“Jab arz-e-khuda (Earth of God) ke kaabe se,
Sab but (idols) uthayaae jaenge,
Sab taaj ucchale jaenge,
Sab takht giraye jayenge,
Bas naam rahega allah ka,
Yeh lazim hai ki hum bhi dekhenge.”
“When, from the seat of the Almighty
every pedestal will lie displaced;
Then, the dispossessed we; we,
who kept the faith will be installed
to our inalienable legacy.
Every crown will be flung.
Each throne brought down.
Only His name will remain.
Inevitably, we shall also see the day
that was promised to us.”
Faiz wrote this poem in 1979. Iqbal Bano, the legendary Pakistani singer made it immortal in 1986 with her rendition – after two years of Faiz’s death. This was written in Pakistan during the military rule of Mohammad Zia-ul-Haq, who disposed Zulfikar-Ali-Bhutto and announced himself as the President of Pakistan in 1978.
During Zia’s rule, laws were made against adultery, fornication and blasphemy. Also, punishments by whipping, amputation and stoning to death were introduced.

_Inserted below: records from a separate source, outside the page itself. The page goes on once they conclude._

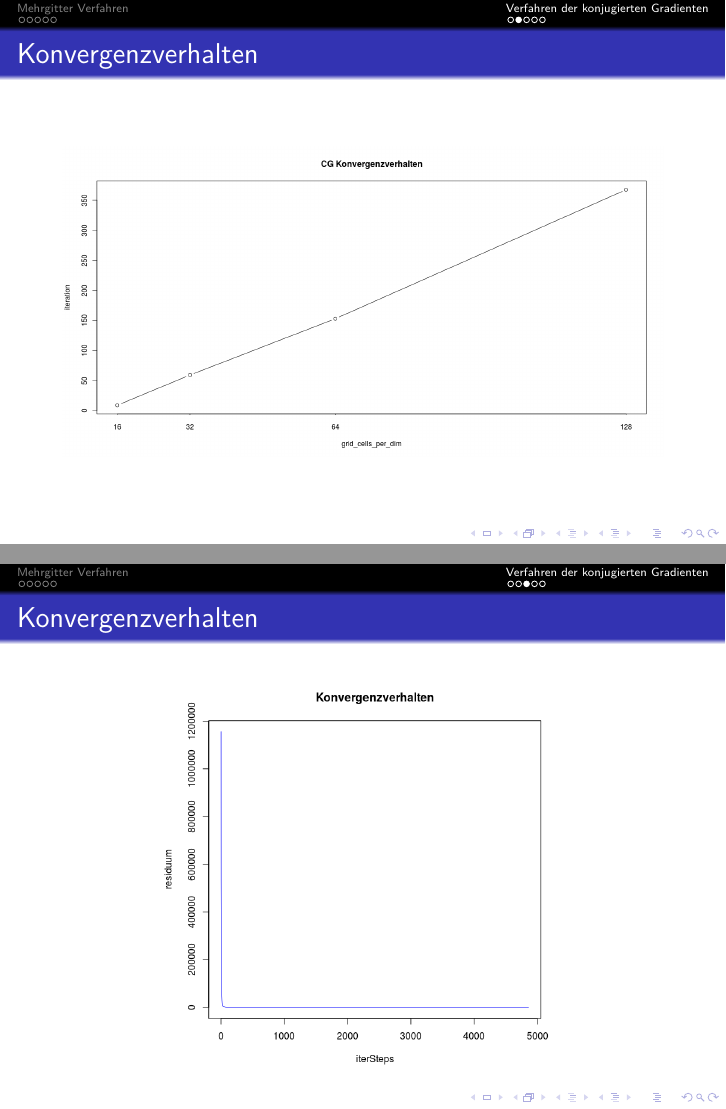
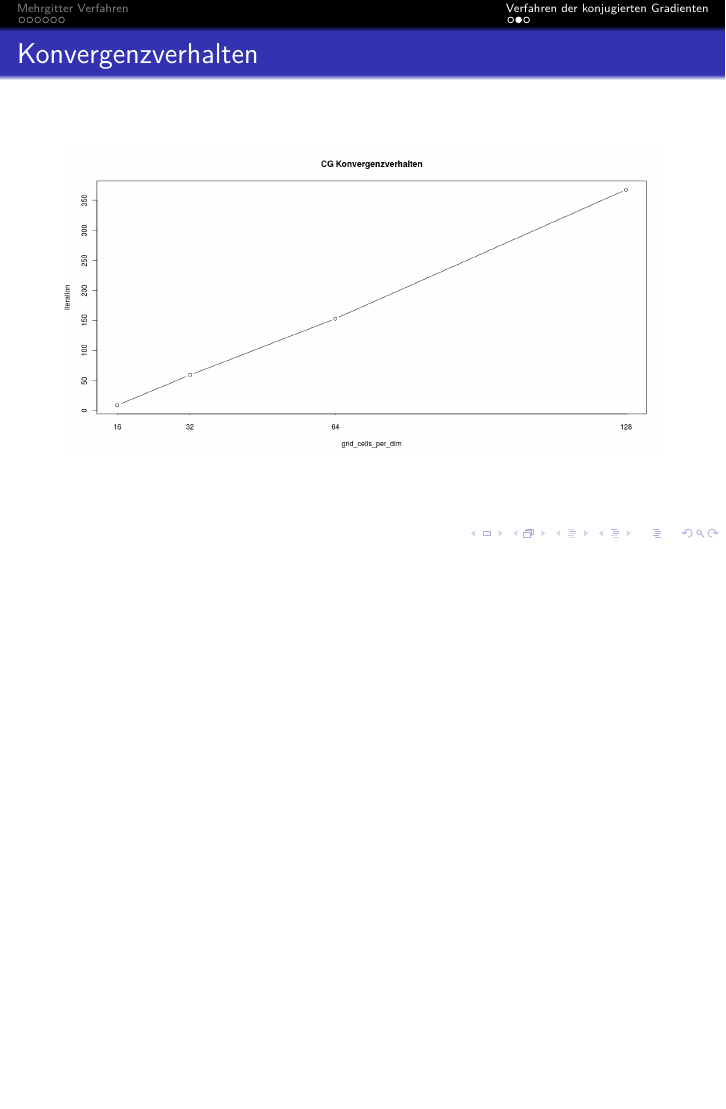
Before and after one commit to schroeji/NumSim, LaTeX slides (Vortrag/Präsentation.tex): pages 9 and 10 of 12 before the commit and page 10 of 11 after it, the two joined at a grey line, the shorter picture padded with empty space. Compiled offline with pdfLaTeX.

Commit message:
Add files via upload

```diff
--- a/Vortrag/Präsentation.tex
+++ b/Vortrag/Präsentation.tex
@@ -122,21 +129,7 @@
 \begin{frame}
 \frametitle{Konvergenzverhalten}
 \begin{center}
-\includegraphics[scale=0.3]{Konvergenzverhalten_ganz.png}
-\end{center}
-\end{frame}
-
-\begin{frame}
-\frametitle{Konvergenzverhalten}
-\begin{center}
-\includegraphics[scale=0.33]{Konvergenzverhalten_1_100.png}
-\end{center}
-\end{frame}
-
-\begin{frame}
-\frametitle{Konvergenzverhalten}
-\begin{center}
-\includegraphics[scale=0.33]{Konvergenzverhalten_100_200.png}
+\includegraphics[scale=0.3]{Konvergenz.png}
 \end{center}
 \end{frame}
 
```
Also changed, not shown: Vortrag/Konvergenz.png (added), Vortrag/Präsentation.tex (7 more changed lines).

Many blame Zia-ul-Haq for the Islamisation of Pakistan and pushing the country to extremism.
Faiz was a communist and his poems signify his hate towards authoritarian rule. His poems were an attack on such leaders and their ways.
In the above couplet, he talks about the time when fake idols will be destroyed and in the void of symbolism, only god (the righteous) will remain.
He understood how rulers use symbols to brazenly boast about their kingdoms. Hitler used the swastika to gather support for his callous crusade. The people supporting his ideology carried out massacre unabashedly and Hitler held this together by giving power to this symbol; disrespect to the swastika would imply disrespect to the nation.
The relevance of symbols can be seen during the reign of Muammar al-Gaddafi too. He built many statues of himself around Libya. After killing him brutally, the forces decapitated his statues and stood above it, which according to them signified the end of Gaddafi’s atrocities.
The Indian Nobel Laureate Rabindranath Tagore, himself, did not believe in idolatry. He felt symbols could be used to destroy peace and was aware of its abuse by many, over the course of history. He held humanity above nationalism and despised extreme nationalism, even during the war of Independence of India.
Tyrants thrive on symbols and idols; its followers celebrate it and the victims suffer under it.
Faiz Ahmed Faiz was termed a ‘criminal’ many times for his revolutionary writings. A poem which was written against the authority as a right to express is being termed as ‘anti-Hindu.’
The situation clearly explains that religion is being manifested as a symbol to us. This is a failure of our education system which cannot educate the most educated about revolutionary writers.
Faiz was a criminal then and remains to be one, interestingly, because of the failure of the authorities.